Every line in the records below that holds the word "strings" is to be copied.

Content revision data
Segment Open

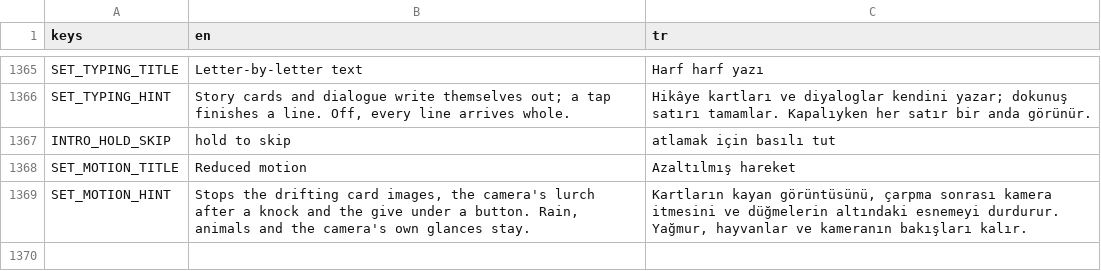
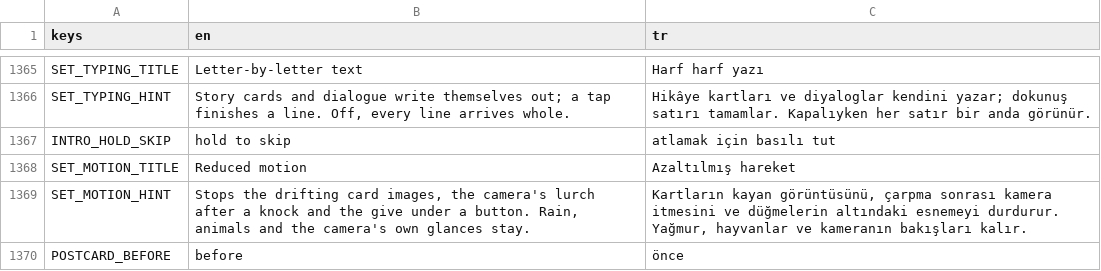
Before and after one commit to osdeniz/underthelawn, a CSV file: i18n/strings.csv, drawn as a sheet; only a part is shown, gaps mark what is left out; the diff names each change by its address in the sheet, - before the commit and + after, or states it on an @@ line.

```diff
--- a/i18n/strings.csv
+++ b/i18n/strings.csv
+row 1370: POSTCARD_BEFORE | before | önce
```
Also changed, not shown: 9 other files.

Segment Closed

*REPLY*:
Before and after one commit to osdeniz/underthelawn, a CSV file: i18n/strings.csv, drawn as a sheet; only a part is shown, gaps mark what is left out; the diff names each change by its address in the sheet, - before the commit and + after, or states it on an @@ line.
--- a/i18n/strings.csv
+++ b/i18n/strings.csv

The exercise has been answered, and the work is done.